• [Problem to work on]: Write out the entries verbatim and leave the images out of the copy.

(Stored entries)
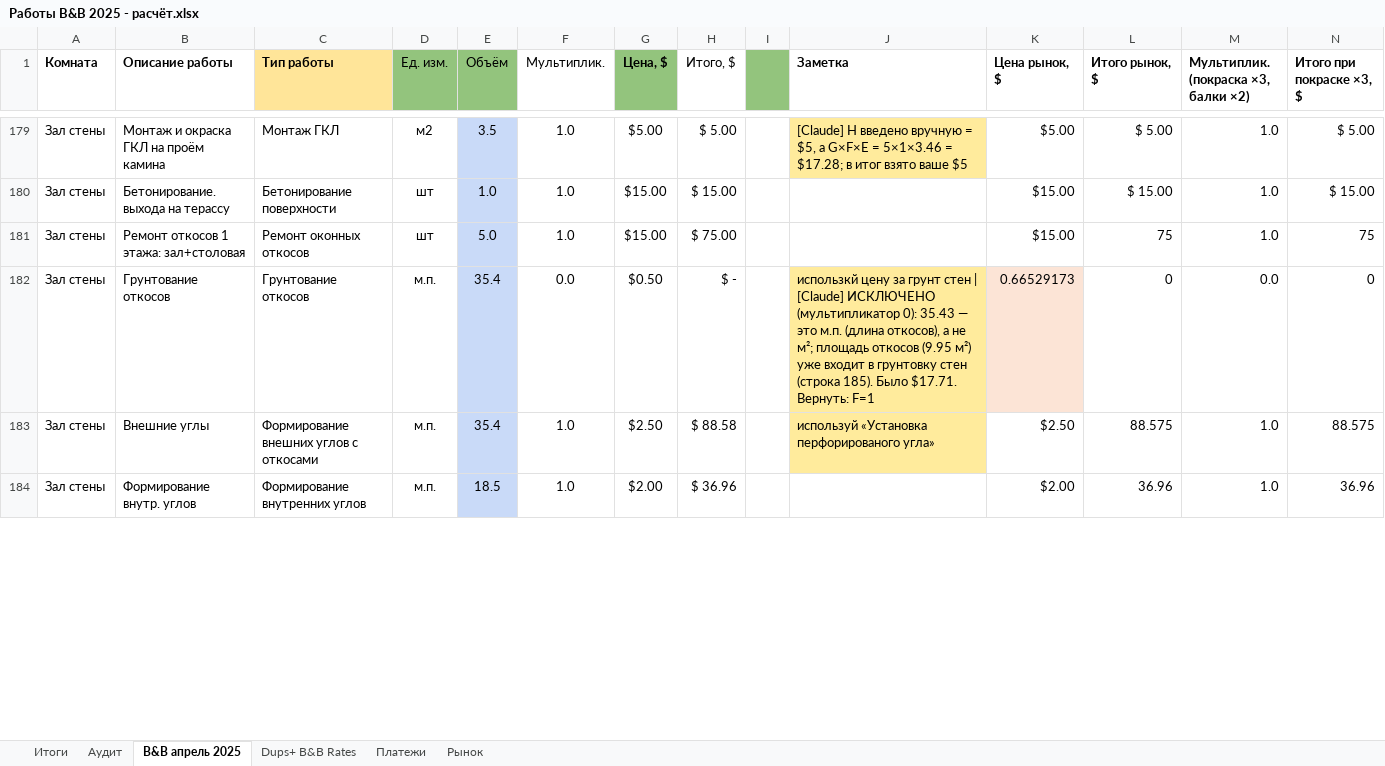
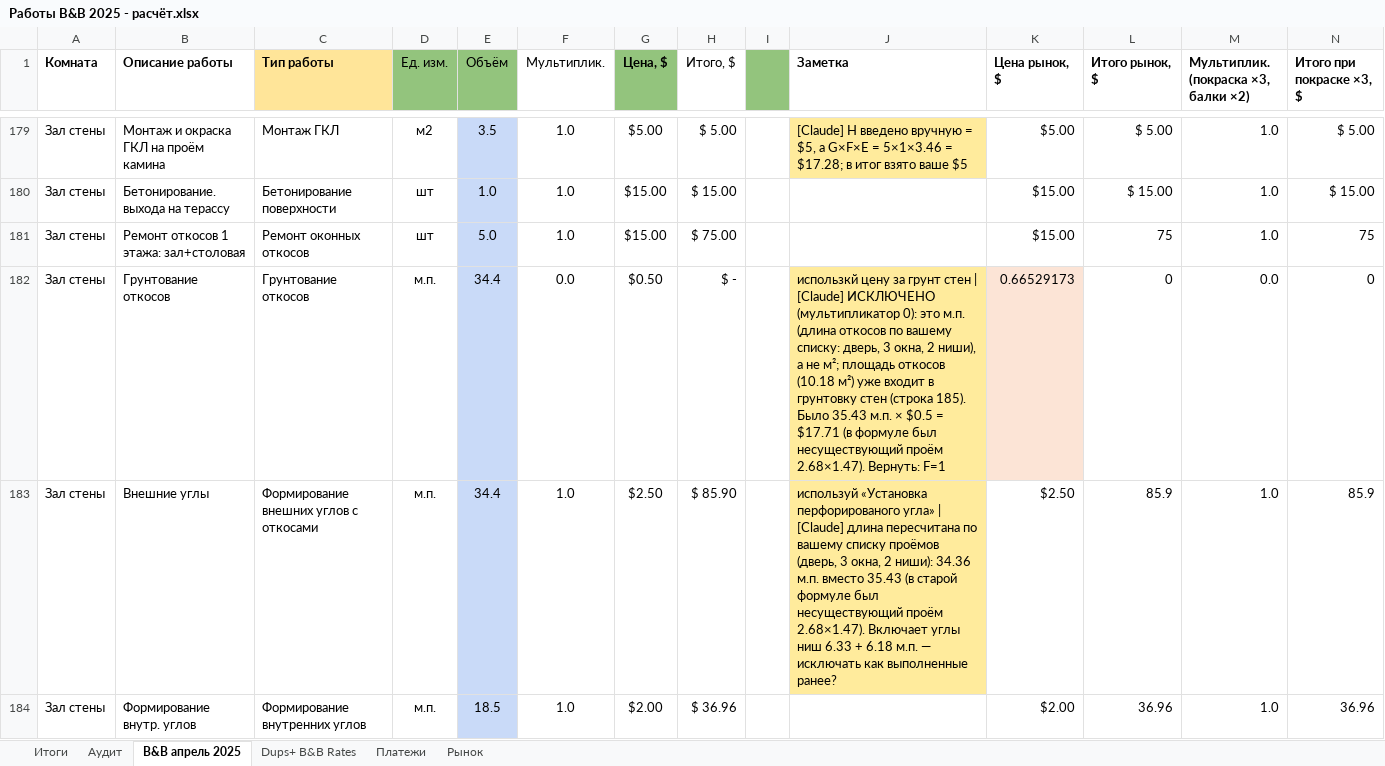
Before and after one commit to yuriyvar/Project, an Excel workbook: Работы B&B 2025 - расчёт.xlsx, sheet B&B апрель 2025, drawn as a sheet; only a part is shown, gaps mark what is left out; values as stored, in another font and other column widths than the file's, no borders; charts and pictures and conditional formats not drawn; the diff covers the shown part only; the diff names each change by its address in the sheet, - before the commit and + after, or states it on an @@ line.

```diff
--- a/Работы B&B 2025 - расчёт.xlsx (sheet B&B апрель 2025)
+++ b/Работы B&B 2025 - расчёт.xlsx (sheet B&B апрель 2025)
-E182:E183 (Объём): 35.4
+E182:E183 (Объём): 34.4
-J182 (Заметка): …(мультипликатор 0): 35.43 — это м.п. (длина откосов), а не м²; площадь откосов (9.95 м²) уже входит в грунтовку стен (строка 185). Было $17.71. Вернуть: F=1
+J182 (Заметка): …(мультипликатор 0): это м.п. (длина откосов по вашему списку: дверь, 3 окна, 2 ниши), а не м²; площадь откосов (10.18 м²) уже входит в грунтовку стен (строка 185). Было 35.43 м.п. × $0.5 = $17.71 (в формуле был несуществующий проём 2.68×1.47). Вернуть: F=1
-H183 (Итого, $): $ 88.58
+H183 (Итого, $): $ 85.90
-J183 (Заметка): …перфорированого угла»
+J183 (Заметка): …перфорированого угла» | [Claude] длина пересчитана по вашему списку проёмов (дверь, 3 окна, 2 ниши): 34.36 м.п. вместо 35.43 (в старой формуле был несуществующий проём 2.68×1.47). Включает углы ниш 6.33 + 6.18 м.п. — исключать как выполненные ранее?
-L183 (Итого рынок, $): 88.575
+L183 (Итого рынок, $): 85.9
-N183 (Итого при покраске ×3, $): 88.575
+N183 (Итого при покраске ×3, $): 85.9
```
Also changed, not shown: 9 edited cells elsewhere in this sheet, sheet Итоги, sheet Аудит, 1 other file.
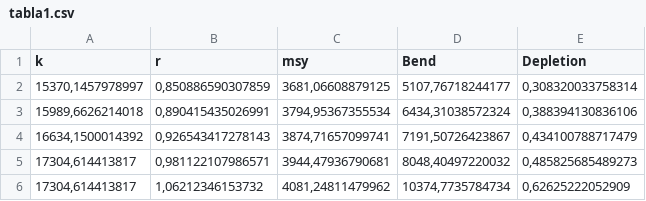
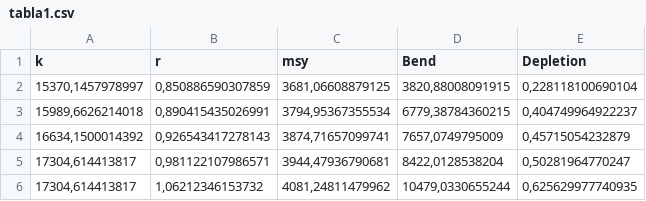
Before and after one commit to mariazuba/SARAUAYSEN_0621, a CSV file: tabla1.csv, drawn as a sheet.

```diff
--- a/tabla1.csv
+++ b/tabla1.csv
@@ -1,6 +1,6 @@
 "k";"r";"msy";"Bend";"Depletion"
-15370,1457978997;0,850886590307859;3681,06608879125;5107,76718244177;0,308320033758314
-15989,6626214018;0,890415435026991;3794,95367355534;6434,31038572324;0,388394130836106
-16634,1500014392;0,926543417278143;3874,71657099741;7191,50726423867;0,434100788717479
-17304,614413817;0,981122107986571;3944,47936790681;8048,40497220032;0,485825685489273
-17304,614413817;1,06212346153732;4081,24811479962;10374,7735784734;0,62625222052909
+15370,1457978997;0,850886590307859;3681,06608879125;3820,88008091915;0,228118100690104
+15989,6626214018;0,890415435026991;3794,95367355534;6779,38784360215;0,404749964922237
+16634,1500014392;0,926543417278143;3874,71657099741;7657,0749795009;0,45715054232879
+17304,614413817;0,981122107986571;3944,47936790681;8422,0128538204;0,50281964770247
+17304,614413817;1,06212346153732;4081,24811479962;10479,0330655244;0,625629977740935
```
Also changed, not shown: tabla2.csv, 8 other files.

• [Output]:
Before and after one commit to yuriyvar/Project, an Excel workbook: Работы B&B 2025 - расчёт.xlsx, sheet B&B апрель 2025, drawn as a sheet; only a part is shown, gaps mark what is left out; values as stored, in another font and other column widths than the file's, no borders; charts and pictures and conditional formats not drawn; the diff covers the shown part only; the diff names each change by its address in the sheet, - before the commit and + after, or states it on an @@ line.

```diff
--- a/Работы B&B 2025 - расчёт.xlsx (sheet B&B апрель 2025)
+++ b/Работы B&B 2025 - расчёт.xlsx (sheet B&B апрель 2025)
-E182:E183 (Объём): 35.4
+E182:E183 (Объём): 34.4
-J182 (Заметка): …(мультипликатор 0): 35.43 — это м.п. (длина откосов), а не м²; площадь откосов (9.95 м²) уже входит в грунтовку стен (строка 185). Было $17.71. Вернуть: F=1
+J182 (Заметка): …(мультипликатор 0): это м.п. (длина откосов по вашему списку: дверь, 3 окна, 2 ниши), а не м²; площадь откосов (10.18 м²) уже входит в грунтовку стен (строка 185). Было 35.43 м.п. × $0.5 = $17.71 (в формуле был несуществующий проём 2.68×1.47). Вернуть: F=1
-H183 (Итого, $): $ 88.58
+H183 (Итого, $): $ 85.90
-J183 (Заметка): …перфорированого угла»
+J183 (Заметка): …перфорированого угла» | [Claude] длина пересчитана по вашему списку проёмов (дверь, 3 окна, 2 ниши): 34.36 м.п. вместо 35.43 (в старой формуле был несуществующий проём 2.68×1.47). Включает углы ниш 6.33 + 6.18 м.п. — исключать как выполненные ранее?
-L183 (Итого рынок, $): 88.575
+L183 (Итого рынок, $): 85.9
-N183 (Итого при покраске ×3, $): 88.575
+N183 (Итого при покраске ×3, $): 85.9
```
Also changed, not shown: 9 edited cells elsewhere in this sheet, sheet Итоги, sheet Аудит, 1 other file.
Before and after one commit to mariazuba/SARAUAYSEN_0621, a CSV file: tabla1.csv, drawn as a sheet.

```diff
--- a/tabla1.csv
+++ b/tabla1.csv
@@ -1,6 +1,6 @@
 "k";"r";"msy";"Bend";"Depletion"
-15370,1457978997;0,850886590307859;3681,06608879125;5107,76718244177;0,308320033758314
-15989,6626214018;0,890415435026991;3794,95367355534;6434,31038572324;0,388394130836106
-16634,1500014392;0,926543417278143;3874,71657099741;7191,50726423867;0,434100788717479
-17304,614413817;0,981122107986571;3944,47936790681;8048,40497220032;0,485825685489273
-17304,614413817;1,06212346153732;4081,24811479962;10374,7735784734;0,62625222052909
+15370,1457978997;0,850886590307859;3681,06608879125;3820,88008091915;0,228118100690104
+15989,6626214018;0,890415435026991;3794,95367355534;6779,38784360215;0,404749964922237
+16634,1500014392;0,926543417278143;3874,71657099741;7657,0749795009;0,45715054232879
+17304,614413817;0,981122107986571;3944,47936790681;8422,0128538204;0,50281964770247
+17304,614413817;1,06212346153732;4081,24811479962;10479,0330655244;0,625629977740935
```
Also changed, not shown: tabla2.csv, 8 other files.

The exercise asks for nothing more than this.